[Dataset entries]
# # # # #
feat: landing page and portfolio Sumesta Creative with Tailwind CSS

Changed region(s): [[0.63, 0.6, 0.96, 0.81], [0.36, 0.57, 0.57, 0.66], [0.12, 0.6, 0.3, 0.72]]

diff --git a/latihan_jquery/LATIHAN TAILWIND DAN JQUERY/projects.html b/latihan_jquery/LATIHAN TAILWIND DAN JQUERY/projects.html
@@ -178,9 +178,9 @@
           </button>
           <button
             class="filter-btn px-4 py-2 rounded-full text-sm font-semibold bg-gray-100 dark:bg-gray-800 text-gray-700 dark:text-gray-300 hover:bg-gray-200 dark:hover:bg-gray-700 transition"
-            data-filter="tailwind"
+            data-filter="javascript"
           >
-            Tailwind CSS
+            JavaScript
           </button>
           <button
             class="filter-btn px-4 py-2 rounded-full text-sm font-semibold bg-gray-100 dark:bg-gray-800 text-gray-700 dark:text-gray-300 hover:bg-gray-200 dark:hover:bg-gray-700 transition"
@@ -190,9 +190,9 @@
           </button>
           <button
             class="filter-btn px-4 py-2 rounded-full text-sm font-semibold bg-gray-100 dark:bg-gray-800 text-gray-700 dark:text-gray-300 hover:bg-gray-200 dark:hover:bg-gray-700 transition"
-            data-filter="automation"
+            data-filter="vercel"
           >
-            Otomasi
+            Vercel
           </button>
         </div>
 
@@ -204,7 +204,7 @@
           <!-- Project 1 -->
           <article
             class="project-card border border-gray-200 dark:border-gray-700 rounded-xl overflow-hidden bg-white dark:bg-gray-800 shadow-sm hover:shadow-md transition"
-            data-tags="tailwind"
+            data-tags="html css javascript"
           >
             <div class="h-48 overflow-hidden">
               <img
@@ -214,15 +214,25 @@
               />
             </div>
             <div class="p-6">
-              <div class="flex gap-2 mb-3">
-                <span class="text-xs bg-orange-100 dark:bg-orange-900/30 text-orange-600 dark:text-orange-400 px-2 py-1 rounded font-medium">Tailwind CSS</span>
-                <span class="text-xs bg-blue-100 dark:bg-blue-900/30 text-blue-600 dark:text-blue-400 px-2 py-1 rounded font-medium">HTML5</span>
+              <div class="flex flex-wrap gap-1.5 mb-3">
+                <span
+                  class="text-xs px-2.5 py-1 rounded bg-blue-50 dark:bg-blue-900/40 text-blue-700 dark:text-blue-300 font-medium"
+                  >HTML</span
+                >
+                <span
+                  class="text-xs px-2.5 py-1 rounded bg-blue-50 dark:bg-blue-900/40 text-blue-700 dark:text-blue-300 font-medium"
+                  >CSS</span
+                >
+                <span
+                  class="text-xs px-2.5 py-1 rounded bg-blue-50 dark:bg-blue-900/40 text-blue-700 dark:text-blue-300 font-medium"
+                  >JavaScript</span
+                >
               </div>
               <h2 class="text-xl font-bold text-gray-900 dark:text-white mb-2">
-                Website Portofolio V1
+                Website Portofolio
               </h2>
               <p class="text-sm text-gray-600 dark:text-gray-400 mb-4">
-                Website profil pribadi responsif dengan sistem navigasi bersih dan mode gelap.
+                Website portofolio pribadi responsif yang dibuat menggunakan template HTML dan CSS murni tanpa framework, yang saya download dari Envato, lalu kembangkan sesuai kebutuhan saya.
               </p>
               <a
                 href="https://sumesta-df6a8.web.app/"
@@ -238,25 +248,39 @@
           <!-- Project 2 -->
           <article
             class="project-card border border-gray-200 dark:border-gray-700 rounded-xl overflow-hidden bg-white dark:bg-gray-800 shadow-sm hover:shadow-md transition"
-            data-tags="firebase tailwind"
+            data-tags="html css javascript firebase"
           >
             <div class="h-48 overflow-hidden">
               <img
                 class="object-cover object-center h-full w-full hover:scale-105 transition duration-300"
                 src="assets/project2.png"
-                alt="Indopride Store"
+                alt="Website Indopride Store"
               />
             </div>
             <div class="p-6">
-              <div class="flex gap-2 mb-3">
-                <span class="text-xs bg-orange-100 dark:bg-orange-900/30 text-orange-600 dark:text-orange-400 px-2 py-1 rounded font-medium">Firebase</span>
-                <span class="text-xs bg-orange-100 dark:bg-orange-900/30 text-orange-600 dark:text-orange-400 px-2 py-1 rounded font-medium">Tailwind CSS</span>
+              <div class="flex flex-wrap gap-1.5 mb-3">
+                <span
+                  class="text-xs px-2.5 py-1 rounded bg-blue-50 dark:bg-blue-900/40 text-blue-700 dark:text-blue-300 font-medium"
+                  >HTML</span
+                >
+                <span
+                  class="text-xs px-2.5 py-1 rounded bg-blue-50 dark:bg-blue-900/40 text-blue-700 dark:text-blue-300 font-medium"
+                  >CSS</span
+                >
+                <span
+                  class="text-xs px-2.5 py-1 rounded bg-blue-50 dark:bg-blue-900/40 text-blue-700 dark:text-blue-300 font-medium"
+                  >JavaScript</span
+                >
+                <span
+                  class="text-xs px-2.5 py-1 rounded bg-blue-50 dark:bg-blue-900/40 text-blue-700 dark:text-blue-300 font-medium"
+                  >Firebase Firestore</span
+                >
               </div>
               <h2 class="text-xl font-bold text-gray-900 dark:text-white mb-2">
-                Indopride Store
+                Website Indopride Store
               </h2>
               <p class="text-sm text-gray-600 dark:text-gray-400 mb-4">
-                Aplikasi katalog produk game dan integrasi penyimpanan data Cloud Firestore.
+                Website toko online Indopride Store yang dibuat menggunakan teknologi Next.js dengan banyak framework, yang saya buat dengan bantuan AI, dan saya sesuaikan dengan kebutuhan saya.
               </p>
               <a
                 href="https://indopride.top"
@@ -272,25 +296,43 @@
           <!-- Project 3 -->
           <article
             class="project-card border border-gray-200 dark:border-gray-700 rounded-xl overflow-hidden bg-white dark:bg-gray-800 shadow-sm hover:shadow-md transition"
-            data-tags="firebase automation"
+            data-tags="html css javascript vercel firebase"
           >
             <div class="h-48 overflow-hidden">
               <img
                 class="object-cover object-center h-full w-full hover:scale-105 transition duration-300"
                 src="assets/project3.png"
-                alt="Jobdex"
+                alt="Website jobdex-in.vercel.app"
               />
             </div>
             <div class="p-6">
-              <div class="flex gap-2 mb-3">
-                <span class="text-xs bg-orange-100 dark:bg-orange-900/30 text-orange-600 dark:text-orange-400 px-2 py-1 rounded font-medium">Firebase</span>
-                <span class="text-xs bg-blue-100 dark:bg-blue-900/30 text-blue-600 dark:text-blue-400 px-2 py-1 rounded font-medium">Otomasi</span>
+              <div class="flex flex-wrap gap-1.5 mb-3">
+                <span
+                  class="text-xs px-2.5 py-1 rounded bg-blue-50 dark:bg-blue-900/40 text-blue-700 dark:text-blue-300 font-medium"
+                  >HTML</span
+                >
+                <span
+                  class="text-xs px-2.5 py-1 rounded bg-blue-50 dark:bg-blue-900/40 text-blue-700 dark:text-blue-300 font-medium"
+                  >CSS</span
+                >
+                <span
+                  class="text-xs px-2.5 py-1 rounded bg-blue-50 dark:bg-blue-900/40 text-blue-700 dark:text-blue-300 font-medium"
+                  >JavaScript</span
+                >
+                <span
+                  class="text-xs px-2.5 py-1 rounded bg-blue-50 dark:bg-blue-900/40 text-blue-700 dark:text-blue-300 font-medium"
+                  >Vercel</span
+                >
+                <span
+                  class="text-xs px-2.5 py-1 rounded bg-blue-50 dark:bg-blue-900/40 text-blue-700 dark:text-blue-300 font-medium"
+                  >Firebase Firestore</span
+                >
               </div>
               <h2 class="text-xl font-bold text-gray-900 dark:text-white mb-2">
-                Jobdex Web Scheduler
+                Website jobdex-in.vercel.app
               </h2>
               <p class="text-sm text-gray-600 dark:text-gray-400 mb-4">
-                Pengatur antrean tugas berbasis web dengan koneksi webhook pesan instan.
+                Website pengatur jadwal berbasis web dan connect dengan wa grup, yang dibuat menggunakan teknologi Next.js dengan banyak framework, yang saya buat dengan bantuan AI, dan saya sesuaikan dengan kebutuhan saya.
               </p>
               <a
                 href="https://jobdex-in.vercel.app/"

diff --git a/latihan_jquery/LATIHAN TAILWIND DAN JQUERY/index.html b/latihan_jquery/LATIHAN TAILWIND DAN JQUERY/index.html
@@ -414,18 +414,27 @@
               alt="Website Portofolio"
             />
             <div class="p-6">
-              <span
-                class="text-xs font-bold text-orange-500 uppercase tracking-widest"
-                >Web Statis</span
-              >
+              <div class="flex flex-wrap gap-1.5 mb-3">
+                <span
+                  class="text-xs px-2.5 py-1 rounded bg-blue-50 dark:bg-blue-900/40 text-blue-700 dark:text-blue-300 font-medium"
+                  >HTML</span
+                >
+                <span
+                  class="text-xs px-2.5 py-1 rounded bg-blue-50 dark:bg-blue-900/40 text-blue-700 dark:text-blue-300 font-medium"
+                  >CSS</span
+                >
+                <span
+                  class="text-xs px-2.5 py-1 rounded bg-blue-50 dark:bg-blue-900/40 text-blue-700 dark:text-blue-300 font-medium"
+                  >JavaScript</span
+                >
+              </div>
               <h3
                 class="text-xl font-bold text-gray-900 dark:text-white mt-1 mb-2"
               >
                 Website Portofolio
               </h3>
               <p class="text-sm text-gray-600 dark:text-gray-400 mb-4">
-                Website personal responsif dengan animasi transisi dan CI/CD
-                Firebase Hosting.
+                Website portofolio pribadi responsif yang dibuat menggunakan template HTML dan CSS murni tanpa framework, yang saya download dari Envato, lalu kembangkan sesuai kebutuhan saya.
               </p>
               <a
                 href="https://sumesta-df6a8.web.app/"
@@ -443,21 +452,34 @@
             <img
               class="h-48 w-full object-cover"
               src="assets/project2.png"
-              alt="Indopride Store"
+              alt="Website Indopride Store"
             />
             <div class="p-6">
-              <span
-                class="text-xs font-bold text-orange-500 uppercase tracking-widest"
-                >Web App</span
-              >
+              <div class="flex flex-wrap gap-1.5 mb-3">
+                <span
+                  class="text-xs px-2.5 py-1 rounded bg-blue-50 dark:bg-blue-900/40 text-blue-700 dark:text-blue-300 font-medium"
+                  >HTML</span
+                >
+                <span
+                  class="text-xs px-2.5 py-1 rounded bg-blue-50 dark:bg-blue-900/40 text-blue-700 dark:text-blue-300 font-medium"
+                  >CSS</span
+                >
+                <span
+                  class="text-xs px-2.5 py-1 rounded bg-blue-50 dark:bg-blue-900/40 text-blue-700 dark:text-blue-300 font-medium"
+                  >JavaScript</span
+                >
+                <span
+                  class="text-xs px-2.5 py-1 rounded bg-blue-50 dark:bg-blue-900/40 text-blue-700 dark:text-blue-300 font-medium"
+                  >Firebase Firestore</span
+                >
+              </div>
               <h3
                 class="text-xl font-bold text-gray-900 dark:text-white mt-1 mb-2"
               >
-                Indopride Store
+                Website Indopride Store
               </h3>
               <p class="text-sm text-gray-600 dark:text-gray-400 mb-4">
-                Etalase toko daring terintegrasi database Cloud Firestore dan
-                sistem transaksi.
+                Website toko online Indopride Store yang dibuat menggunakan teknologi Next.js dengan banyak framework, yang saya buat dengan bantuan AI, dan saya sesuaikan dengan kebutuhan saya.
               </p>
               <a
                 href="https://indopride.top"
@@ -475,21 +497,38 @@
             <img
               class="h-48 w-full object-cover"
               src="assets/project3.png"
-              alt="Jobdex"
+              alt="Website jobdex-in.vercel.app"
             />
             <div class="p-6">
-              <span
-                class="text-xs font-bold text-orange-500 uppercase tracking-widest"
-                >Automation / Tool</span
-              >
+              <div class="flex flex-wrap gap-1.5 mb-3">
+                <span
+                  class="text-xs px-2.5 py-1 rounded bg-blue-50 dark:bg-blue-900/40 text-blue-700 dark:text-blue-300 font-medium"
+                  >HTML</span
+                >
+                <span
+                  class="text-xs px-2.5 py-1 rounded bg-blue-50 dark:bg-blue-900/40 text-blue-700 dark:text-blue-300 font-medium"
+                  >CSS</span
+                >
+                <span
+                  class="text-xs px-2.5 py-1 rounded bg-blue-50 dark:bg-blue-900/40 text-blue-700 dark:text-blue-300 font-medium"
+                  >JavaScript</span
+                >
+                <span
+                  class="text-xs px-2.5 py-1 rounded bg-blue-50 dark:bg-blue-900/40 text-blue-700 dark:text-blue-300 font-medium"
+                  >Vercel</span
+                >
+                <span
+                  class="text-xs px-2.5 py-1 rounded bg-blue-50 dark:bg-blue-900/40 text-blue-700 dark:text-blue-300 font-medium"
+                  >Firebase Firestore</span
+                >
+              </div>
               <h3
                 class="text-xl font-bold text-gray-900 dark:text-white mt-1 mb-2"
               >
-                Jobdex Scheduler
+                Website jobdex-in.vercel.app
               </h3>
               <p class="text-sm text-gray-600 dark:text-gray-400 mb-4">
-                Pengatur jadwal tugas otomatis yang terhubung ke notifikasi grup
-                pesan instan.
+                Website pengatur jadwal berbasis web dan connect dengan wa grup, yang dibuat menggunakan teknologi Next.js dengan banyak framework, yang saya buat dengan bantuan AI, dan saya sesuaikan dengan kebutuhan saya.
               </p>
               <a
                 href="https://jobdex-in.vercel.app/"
# # # # #
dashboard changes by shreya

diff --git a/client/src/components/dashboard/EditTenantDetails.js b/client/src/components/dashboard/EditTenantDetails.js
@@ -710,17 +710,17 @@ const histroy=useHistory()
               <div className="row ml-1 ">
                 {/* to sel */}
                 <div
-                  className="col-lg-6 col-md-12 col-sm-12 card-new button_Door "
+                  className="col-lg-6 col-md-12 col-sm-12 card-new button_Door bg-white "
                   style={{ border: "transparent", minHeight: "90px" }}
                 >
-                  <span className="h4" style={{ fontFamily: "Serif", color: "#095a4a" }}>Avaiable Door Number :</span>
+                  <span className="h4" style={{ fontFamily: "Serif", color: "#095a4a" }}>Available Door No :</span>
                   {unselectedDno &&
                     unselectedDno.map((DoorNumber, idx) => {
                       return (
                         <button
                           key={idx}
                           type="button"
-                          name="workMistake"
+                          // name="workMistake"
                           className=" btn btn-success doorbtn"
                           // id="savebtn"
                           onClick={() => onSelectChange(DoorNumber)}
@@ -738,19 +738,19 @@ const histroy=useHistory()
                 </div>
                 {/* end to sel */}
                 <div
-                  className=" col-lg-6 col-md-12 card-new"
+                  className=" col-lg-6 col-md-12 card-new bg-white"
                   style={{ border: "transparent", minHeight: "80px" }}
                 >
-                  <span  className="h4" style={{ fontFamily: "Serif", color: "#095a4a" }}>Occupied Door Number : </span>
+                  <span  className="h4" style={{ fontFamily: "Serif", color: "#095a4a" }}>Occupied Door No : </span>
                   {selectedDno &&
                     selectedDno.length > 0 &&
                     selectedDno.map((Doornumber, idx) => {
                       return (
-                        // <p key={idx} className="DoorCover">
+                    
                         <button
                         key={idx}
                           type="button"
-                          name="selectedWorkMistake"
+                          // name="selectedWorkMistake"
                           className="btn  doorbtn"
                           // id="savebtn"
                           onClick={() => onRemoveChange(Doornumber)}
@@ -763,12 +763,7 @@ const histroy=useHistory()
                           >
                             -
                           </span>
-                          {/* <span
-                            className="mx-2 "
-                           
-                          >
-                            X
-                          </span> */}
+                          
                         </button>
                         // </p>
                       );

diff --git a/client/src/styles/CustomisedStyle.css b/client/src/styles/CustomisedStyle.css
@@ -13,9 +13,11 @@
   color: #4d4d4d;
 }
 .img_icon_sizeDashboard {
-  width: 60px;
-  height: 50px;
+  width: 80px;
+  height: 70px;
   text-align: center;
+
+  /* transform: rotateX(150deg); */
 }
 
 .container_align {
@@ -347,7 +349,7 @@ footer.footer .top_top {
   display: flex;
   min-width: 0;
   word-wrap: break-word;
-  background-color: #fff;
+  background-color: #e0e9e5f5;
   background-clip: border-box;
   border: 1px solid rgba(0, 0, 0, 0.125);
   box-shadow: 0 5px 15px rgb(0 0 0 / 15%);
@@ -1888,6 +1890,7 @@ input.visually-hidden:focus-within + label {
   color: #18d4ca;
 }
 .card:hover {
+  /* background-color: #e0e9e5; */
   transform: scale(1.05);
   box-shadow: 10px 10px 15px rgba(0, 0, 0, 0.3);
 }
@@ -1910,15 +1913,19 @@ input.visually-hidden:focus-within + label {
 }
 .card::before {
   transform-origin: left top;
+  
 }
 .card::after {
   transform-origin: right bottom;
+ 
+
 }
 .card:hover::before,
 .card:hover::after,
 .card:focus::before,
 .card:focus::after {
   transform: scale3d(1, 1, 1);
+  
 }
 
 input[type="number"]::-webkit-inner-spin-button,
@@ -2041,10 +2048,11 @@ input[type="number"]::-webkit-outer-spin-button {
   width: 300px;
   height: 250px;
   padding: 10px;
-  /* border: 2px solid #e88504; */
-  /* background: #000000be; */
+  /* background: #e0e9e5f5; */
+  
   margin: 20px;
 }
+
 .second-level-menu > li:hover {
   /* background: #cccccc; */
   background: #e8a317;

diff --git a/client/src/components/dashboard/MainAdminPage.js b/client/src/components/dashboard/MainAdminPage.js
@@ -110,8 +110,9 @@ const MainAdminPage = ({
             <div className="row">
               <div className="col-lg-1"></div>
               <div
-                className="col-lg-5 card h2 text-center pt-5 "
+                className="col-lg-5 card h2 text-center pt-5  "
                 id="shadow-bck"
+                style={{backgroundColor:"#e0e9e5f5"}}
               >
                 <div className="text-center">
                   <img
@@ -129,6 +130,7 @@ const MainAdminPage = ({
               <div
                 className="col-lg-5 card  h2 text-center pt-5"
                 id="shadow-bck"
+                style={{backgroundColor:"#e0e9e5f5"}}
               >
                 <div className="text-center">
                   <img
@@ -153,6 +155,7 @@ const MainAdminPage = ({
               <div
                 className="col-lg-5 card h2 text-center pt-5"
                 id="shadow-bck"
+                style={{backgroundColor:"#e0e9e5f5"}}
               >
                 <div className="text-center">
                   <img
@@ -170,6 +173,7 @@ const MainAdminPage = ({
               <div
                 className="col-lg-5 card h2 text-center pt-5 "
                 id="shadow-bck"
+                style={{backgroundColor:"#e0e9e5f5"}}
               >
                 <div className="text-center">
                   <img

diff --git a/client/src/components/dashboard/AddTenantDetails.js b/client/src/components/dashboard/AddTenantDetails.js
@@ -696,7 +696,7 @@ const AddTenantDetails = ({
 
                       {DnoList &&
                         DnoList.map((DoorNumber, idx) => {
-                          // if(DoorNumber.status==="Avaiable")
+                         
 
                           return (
# # # # #
How many lines in the data contain "Occupied"? Answer with the number alone.

Response to the task: 2